Hoping to further that end, the Koch brothers became the primary underwriters of hardline libertarianism in America. As engineers and industrialists, they seemingly approached the project as a manufacturing challenge, building what became, in essence, an ideological assembly line. They described ideas as “raw product” and funded academics to tailor their ideology into marketable policies. They created and subsidised think tanks and advocacy groups. To pressure politicians into implementing their policies, they funded what looked like naturally sprouting grass-roots citizens’ groups, as well as legal groups, judicial seminars and litigation that cleared the way for unlimited political spending by those with almost unlimited wealth.
Much of this activity was hidden from the public view. But when the virulently anti-government Tea Party protests erupted in 2009, organised in some instances by operatives working for the Kochs, the press and public finally began to catch on.
The improbable success that the Kochs and a number of other ultra-wealthy fringe ideologues have had in influencing one of America’s two major political parties, despite the unpopularity of their views, is not over. It is tempting to think that, given Trump’s triumph, their outsized role has peaked. Yet an adviser to the Kochs recently told me: “They feel they’re on a roll.” He explained that, by skipping the costly presidential race, the brothers will have more money than ever for other projects. Their goal now is to keep both Houses of Congress under Republican control and to spend more on converting Americans to their anti-government cause.
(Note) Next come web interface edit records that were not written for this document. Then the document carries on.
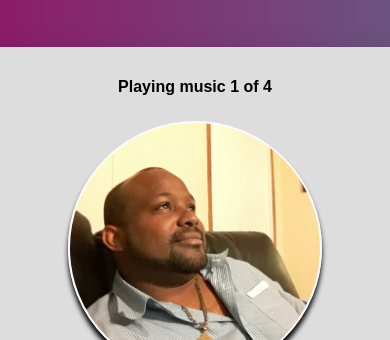
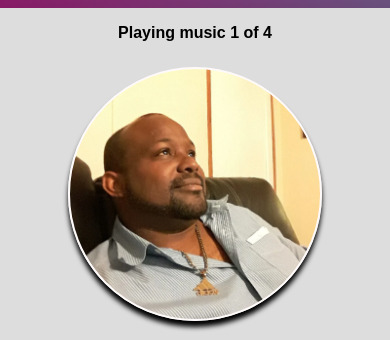
Before and after one commit to iamdaniel6969/Bludify1, a plain HTML site: page index.html in a window 390 px wide. Shown: the top 340 px of the page. Drawn offline with Linux system fonts and the light colour scheme.

Commit message:
updates on css

```diff
--- a/index.html
+++ b/index.html
@@ -3,7 +3,7 @@
 <head>
     <meta charset="UTF-8">
     <meta http-equiv="X-UA-Compatible" content="IE=edge">
-    <meta name="viewport" content="width=device-width, initial-scale=1.0">
+    <meta name="viewport" content="width=device-width, initial-scale=1, maximum-scale=1, user-scalable=no">
     <title>Bludify</title>
     <link rel="stylesheet" href="style.css">
     <script src="script.js" defer></script>
--- a/style.css
+++ b/style.css
@@ -203,3 +203,21 @@ body {
     .stroke:nth-child(7){
         animation-delay: 0s;
     }
+
+    @media screen and (max-width: 600px) {
+      .player {
+        height: auto;
+      }
+      .wrapper {
+        padding: 15px;
+      }
+      /* Add more adjustments as needed */
+    }
+    @media screen and (max-width: 480px) {
+      /* Mobile styles here */
+    }
+    @media screen and (max-width: 480px) {
+      .rotate {
+        animation: none; /* Disable rotation animation on small screens */
+      }
+    }
```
The Kochs’ main political group, Freedom Partners, is already spending millions of dollars on eight races in the Senate and 32 in the House, as well as four gubernatorial races. Charles Koch’s foundation, meanwhile, is pushing free-market academic programmes at more than 300 colleges and universities with an eye to recruiting future generations to his “movement”. If there is any lesson to be learned from studying the billionaires behind the rise of America’s radical right, it is that they play a very long game and have the fortunes to fund it.
Jane Mayer is the author of “Dark Money” (Scribe, £9.99) and is a staff writer at the New Yorker
This article appears in the 07 Jun 2016 issue of the New Statesman, A special issue on Britain in Europe